---------- Data section
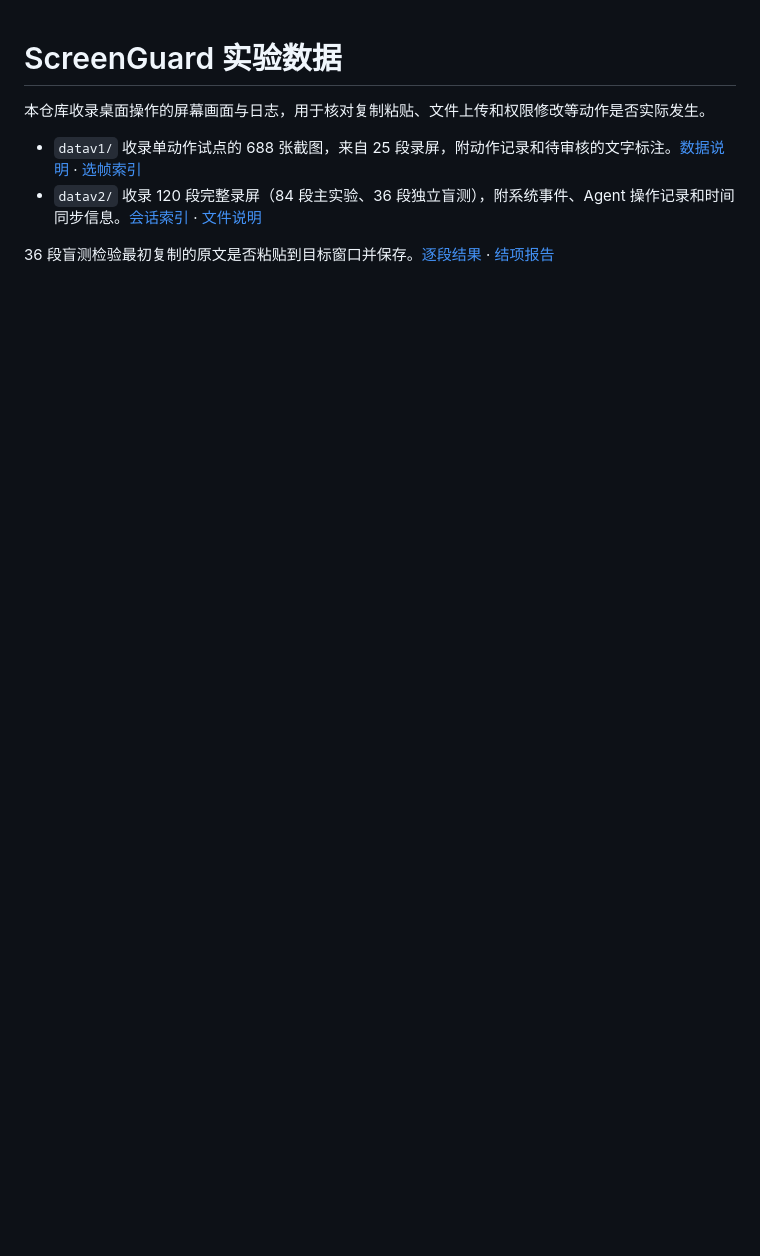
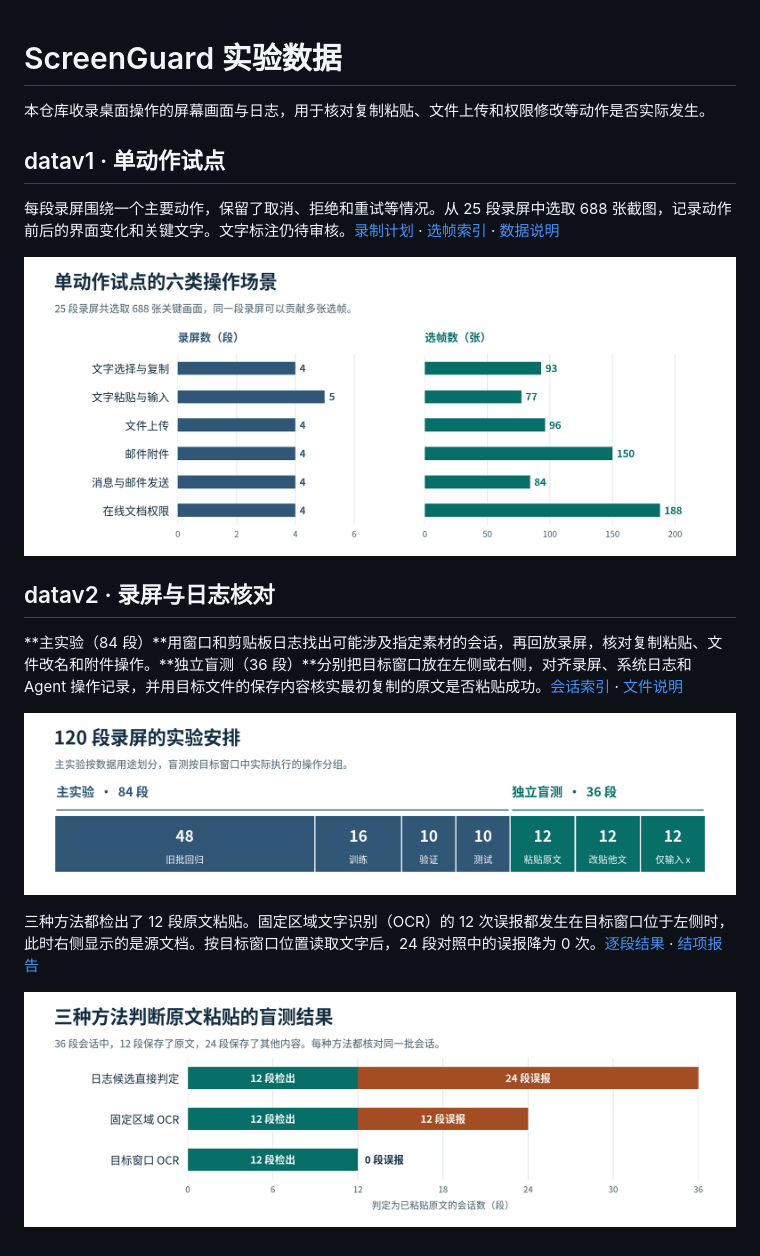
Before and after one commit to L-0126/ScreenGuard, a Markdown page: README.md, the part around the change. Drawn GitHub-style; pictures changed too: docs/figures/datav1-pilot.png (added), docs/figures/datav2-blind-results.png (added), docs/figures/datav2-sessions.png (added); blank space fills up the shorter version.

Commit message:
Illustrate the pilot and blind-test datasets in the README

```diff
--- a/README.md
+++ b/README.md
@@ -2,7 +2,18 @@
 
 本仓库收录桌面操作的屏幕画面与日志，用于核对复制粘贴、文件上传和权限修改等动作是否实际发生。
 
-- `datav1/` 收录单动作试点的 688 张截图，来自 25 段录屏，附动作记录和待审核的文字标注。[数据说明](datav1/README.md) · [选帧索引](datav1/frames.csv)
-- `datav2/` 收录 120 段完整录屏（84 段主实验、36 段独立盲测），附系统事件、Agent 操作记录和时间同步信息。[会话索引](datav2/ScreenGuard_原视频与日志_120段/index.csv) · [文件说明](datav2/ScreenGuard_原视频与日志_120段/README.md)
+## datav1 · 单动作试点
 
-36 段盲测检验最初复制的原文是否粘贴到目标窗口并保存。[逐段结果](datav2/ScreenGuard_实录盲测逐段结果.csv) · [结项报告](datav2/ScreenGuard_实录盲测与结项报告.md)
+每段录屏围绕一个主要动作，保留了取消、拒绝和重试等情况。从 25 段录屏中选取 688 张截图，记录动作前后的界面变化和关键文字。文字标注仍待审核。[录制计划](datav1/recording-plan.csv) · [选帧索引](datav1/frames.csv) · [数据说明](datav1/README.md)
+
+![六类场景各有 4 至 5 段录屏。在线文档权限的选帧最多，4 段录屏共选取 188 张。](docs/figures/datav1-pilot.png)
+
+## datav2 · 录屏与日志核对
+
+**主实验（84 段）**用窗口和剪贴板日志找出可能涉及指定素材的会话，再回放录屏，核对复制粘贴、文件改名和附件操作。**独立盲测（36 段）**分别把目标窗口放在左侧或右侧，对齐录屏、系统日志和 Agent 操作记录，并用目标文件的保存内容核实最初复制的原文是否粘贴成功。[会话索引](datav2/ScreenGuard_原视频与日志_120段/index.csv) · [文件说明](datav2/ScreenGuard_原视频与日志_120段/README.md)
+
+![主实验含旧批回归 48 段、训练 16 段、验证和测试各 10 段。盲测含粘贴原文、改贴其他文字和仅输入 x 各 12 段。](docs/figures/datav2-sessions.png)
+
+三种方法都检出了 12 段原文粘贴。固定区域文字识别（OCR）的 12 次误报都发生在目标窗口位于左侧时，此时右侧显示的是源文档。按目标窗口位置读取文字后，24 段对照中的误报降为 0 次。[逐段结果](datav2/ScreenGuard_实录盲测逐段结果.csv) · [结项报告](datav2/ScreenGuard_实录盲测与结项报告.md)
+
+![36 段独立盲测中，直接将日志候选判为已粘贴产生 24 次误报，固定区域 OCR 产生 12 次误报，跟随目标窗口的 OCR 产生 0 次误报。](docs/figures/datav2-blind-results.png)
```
--------------------
---------- Data section
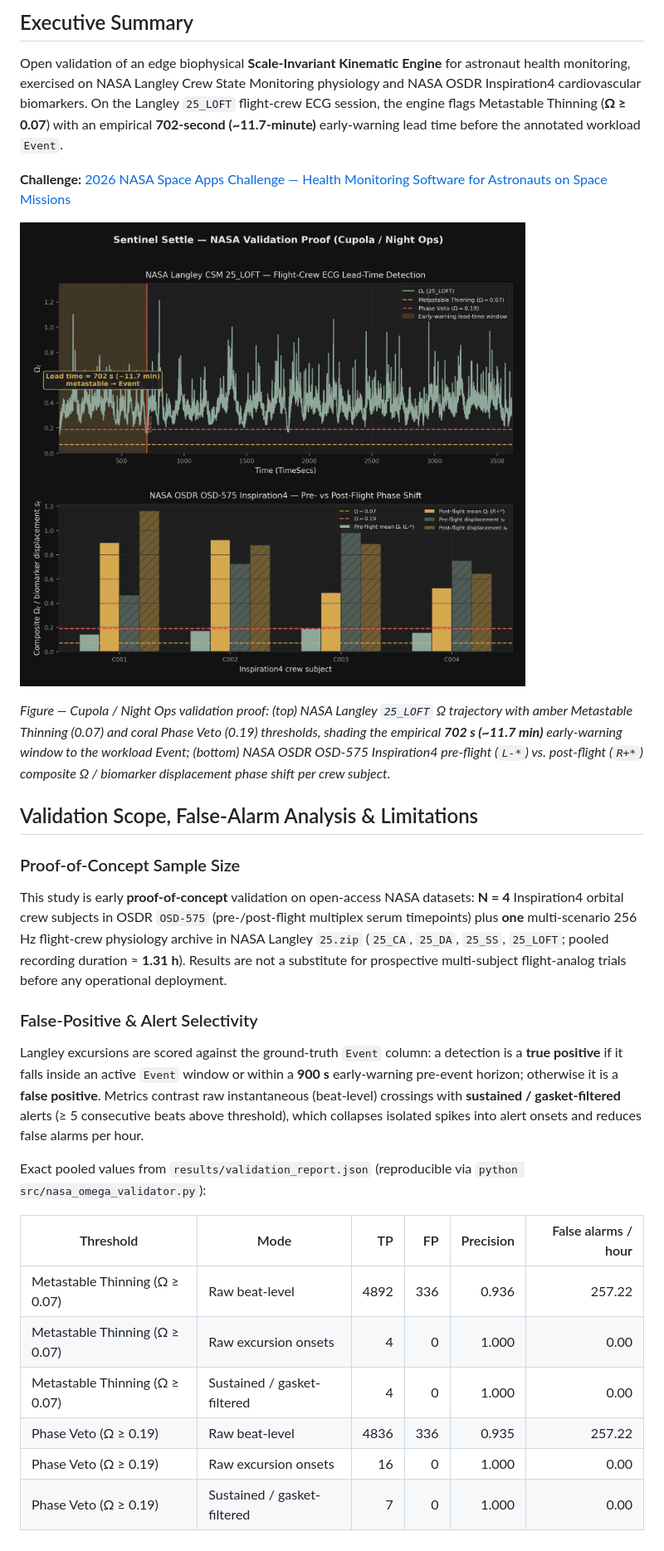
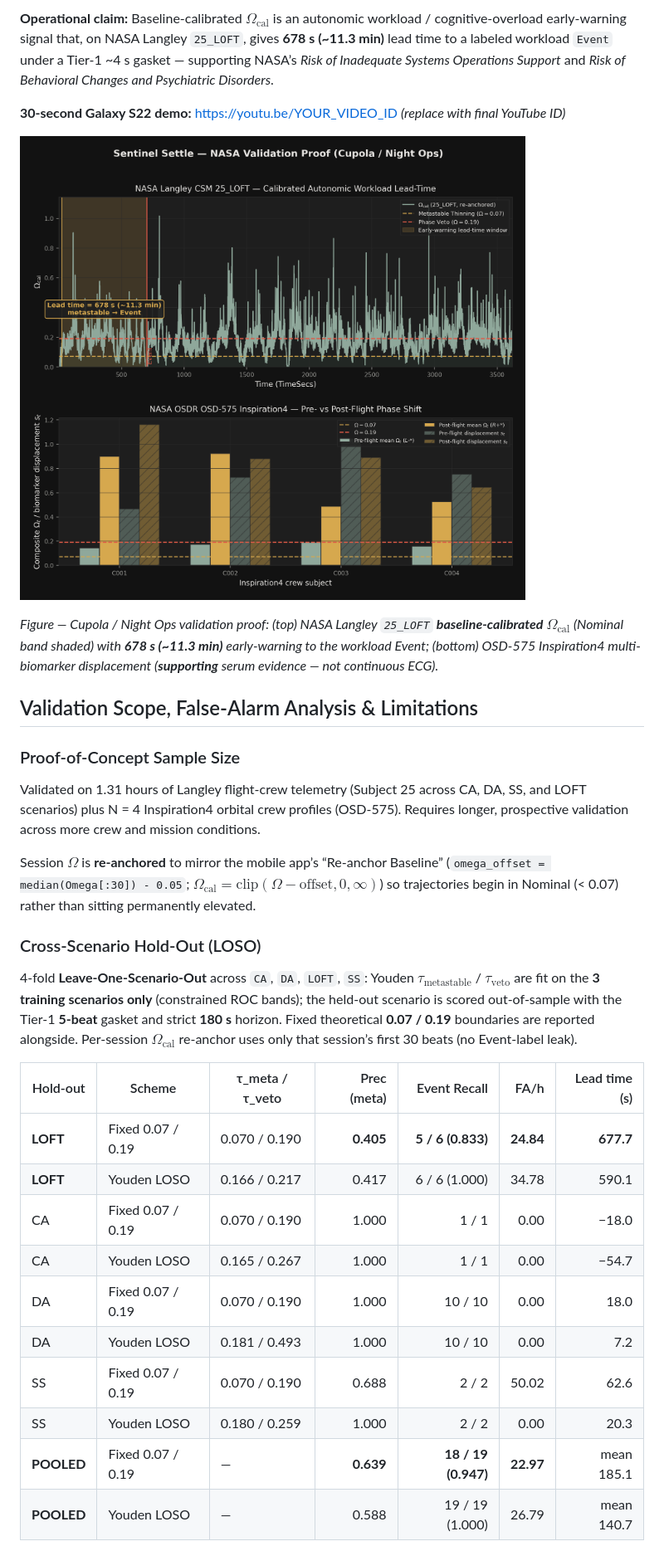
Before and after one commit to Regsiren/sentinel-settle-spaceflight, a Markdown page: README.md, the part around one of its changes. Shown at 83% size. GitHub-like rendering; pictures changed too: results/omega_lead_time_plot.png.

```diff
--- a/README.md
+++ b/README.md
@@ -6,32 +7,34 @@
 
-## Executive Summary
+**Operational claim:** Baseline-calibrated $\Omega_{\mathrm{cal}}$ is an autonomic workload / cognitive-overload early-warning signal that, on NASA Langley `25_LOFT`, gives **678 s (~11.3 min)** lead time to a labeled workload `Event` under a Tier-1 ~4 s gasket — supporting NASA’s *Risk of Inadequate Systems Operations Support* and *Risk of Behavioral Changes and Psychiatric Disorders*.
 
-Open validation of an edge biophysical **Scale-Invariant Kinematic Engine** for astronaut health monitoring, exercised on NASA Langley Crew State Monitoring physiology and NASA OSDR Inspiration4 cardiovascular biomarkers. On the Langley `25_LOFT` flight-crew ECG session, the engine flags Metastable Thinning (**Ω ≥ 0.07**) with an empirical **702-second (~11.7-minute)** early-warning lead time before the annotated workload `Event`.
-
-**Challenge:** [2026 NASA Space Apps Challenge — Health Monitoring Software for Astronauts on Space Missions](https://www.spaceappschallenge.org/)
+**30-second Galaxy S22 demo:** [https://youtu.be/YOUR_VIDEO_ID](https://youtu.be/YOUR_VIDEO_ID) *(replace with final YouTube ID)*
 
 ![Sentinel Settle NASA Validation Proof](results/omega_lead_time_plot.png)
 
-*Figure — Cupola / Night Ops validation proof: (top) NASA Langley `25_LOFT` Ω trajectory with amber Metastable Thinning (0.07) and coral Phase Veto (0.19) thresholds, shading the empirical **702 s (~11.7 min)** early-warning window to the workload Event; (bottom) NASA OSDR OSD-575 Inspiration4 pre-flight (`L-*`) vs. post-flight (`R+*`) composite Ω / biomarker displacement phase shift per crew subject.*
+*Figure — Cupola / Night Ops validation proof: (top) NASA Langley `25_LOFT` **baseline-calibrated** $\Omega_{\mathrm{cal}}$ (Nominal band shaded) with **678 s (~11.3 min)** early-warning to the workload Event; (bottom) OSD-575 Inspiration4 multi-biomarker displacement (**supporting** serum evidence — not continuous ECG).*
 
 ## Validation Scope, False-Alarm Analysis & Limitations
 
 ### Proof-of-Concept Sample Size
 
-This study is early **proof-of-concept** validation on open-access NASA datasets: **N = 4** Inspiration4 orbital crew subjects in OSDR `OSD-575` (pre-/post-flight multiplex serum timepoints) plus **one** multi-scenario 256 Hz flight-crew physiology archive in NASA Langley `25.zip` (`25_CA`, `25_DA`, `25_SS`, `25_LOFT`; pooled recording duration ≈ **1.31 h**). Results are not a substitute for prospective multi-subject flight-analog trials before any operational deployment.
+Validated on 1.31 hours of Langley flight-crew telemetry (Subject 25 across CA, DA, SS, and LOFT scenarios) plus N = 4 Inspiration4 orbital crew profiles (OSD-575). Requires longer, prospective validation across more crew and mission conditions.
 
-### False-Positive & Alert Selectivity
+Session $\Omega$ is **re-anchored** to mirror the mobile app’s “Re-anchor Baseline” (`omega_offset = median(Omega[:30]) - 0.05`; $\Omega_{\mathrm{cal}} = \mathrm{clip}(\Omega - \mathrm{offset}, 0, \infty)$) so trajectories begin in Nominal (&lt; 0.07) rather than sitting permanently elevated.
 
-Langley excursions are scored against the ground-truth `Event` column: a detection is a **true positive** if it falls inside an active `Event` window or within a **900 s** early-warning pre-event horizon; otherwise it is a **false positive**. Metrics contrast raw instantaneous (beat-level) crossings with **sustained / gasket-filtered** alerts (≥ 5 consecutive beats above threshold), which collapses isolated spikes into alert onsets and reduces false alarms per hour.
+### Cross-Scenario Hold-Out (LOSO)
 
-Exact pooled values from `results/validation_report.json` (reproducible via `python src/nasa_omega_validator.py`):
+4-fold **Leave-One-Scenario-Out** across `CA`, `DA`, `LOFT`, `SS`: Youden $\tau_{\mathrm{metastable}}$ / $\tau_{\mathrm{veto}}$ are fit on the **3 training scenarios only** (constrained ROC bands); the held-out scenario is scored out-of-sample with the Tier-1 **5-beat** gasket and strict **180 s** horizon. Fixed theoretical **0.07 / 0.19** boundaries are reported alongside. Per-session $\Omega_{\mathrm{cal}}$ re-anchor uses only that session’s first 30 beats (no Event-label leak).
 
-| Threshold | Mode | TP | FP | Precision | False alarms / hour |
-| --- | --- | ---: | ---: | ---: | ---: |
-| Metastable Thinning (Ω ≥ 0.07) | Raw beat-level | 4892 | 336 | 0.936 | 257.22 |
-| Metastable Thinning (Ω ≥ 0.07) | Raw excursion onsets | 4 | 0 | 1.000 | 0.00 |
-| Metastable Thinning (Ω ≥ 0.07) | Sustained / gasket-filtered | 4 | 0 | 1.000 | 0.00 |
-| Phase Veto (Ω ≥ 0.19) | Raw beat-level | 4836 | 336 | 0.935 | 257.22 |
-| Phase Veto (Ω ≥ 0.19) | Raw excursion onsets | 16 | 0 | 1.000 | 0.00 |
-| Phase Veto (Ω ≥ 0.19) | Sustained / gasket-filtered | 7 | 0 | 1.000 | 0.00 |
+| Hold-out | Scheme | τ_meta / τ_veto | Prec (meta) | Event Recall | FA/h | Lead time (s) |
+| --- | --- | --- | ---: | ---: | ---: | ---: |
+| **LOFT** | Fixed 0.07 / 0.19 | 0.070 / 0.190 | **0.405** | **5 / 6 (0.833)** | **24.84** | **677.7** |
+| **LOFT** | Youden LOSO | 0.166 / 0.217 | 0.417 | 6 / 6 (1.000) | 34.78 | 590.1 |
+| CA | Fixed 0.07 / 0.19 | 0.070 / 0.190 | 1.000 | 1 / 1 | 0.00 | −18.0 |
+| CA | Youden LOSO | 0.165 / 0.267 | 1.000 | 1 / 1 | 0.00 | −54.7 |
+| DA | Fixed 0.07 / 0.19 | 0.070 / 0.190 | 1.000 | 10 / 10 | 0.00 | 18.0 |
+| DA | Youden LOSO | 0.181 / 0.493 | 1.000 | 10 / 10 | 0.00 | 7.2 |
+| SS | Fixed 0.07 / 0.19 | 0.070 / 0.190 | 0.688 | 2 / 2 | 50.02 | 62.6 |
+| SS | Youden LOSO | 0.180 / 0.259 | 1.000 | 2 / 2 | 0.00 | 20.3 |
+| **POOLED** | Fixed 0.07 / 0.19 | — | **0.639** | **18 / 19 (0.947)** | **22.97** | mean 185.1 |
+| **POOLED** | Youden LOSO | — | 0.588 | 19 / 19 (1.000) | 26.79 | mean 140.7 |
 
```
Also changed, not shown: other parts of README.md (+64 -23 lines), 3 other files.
--------------------
Work item -
In the entries above, locate every line with the word "逐段结果" and copy it.

Your solution -
-36 段盲测检验最初复制的原文是否粘贴到目标窗口并保存。[逐段结果](datav2/ScreenGuard_实录盲测逐段结果.csv) · [结项报告](datav2/ScreenGuard_实录盲测与结项报告.md)
+三种方法都检出了 12 段原文粘贴。固定区域文字识别（OCR）的 12 次误报都发生在目标窗口位于左侧时，此时右侧显示的是源文档。按目标窗口位置读取文字后，24 段对照中的误报降为 0 次。[逐段结果](datav2/ScreenGuard_实录盲测逐段结果.csv) · [结项报告](datav2/ScreenGuard_实录盲测与结项报告.md)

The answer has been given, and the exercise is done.